The plan doesn’t aim to rebuild everything that has been lost so far, or even fight for everything that remains now. Instead, the more modest goal is to restore enough wetlands to cushion communities from storm surge and provide a functioning fishery.Off to a great start.
Even that is not a sure thing
Meanwhile, Louisiana must find a way to pay for it. Although this battle has consequences for the rest of the country, so far Congress has spurned most requests for funding. Louisiana, one of the nation’s poorest states, could run out money for coastal restoration in 10 years.Oh, well that's no good. But at least something is being done and we're making progress, right?
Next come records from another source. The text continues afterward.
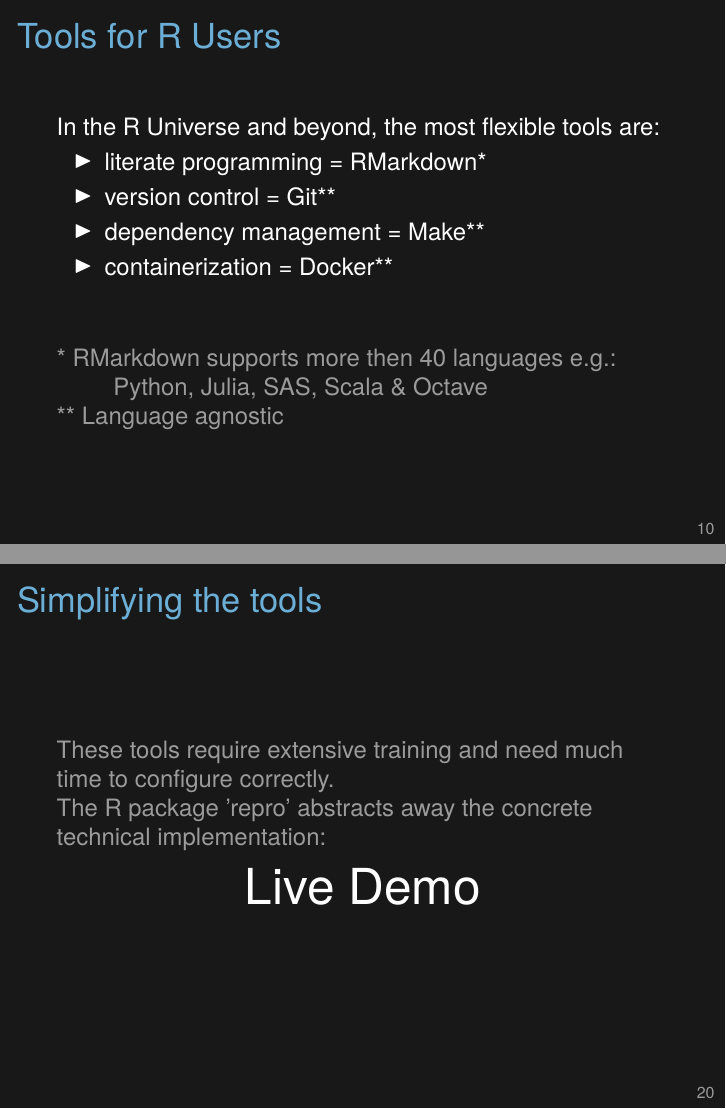
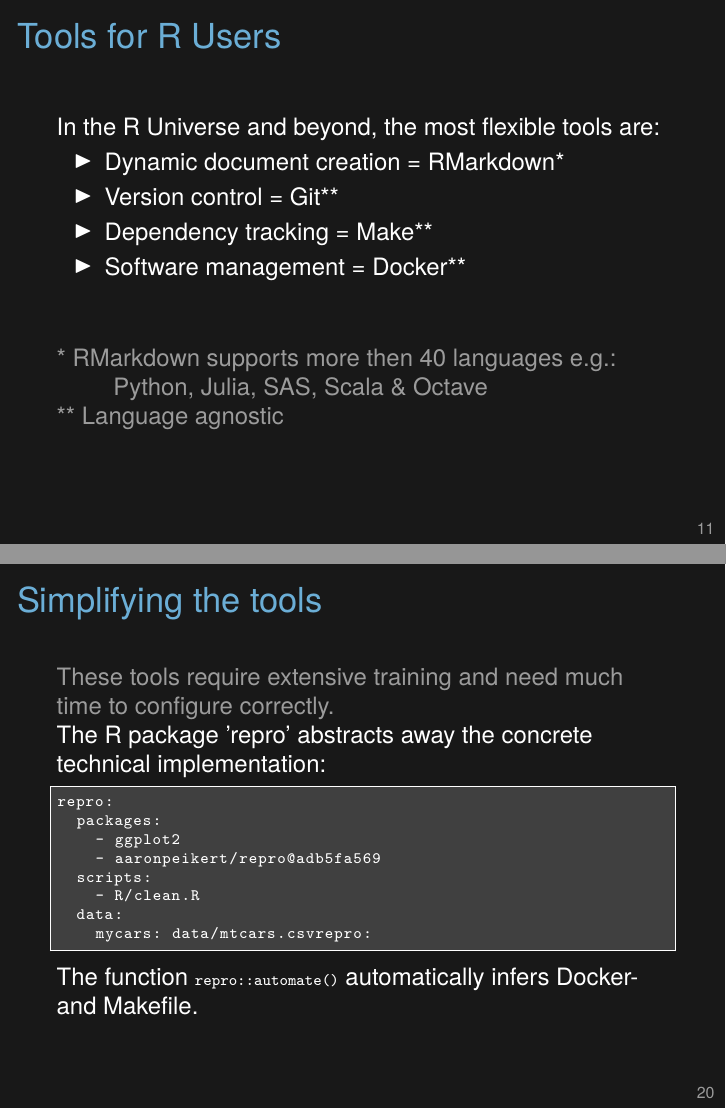
Before and after one commit to aaronpeikert/repro-talk, LaTeX slides (repro-talk.tex): pages 15 and 31 of 46 before the commit and pages 18 and 31 of 46 after it, joined at a grey line. Compiled offline with XeLaTeX.

Commit message:
address andreas' comments

```diff
--- a/repro-talk.tex
+++ b/repro-talk.tex
@@ -120,34 +140,16 @@ Four solutions:
 \begin{frame}[c]{Tools for R Users}
 	In the R Universe and beyond, the most flexible tools are:
   \begin{itemize}
-    \item literate programming = RMarkdown*
-    \item version control = Git**
-    \item dependency management = Make**
-    \item containerization = Docker**
+    \item Dynamic document creation = RMarkdown*
+    \item Version control = Git**
+    \item Dependency tracking = Make**
+    \item Software management = Docker**
   \end{itemize}
   \vfill
   \textcolor{lolit}{
 	* RMarkdown supports more then 40 languages e.g.:\\
 	\hspace{10mm}Python, Julia, SAS, Scala \& Octave\\
 	** Language agnostic
-	}
-\end{frame}
-
-\begin{frame}[c]{Why should I care?}
-	\only<1>{
-		Productivity:
-		\begin{itemize}
-			\item reuse
-			\item easier collaboration
-			\item trouble (during review, questions after publication, etc.)
-		\end{itemize}
-	}
-	\only<2>{
-	Good scientific practice:
-		\begin{itemize}
-			\item reproducibility is a precondition for replication
-			\item increases transparency and (longterm) accessibility
-		\end{itemize}
 	}
 \end{frame}
 
@@ -228,12 +231,20 @@ WORKDIR /home/rstudio
 	\end{center}
 \end{frame}
 
-\begin{frame}[c]{Simplifying the tools}
-
+\begin{frame}[c, fragile]{Simplifying the tools}
 \textcolor<2->{lolit}{These tools require extensive training and need much time to configure correctly.\\}
-\onslide<2->\textcolor<3->{lolit}{The R package 'repro' abstracts away the concrete technical implementation:\\}
-\onslide<3->{\centering \Huge Live Demo}
-
+\onslide<2->The R package 'repro' abstracts away the concrete technical implementation:\\
+\begin{lstlisting}[basicstyle=\ttfamily\scriptsize]
+repro:
+  packages:
+    - ggplot2
+    - aaronpeikert/repro@adb5fa569
+  scripts:
+    - R/clean.R
+  data:
+    mycars: data/mtcars.csvrepro:
+\end{lstlisting}
+The function \lstinline|repro::automate()| automatically infers Docker- and Makefile.
 \end{frame}
 
 \begin{frame}[c]{Disadvantages}
```
Also changed, not shown: repro-talk.tex (33 more changed lines).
But those gains are just a speck of what's needed in the long-term. With the coast disappearing at 16 square miles a year, it takes nature just two months to wash away as much land statewide as was created in Bayou Dupont and Lake Hermitage.But, we have other plans right? Preferably ones that last more than a few years?
The second method of rebuilding wetlands, controlled sediment diversions, doesn't have those problems.That's good!
Regardless of the method, the state doesn't believe there's enough sediment in the river to save everything. Wetlands along the last 40 miles to the Gulf, including those near the mouth of the river referred to as the Bird's Foot Delta, are not in the restoration plan.That's bad!
Considering how much remains unknown, a few scientists ask why Louisiana has staked so much on diversions. They worry the state could waste its last chance for the coast on a technique they believe poses its own habitat threats and exists only on computer models.Great. And we haven't even mentioned the other potential problems with this coastal restoration outlined in the article like how water diversion could affect shipping and fishing industries or how most of the wetlands will disappear regardless of what we do, making all this effort for naught.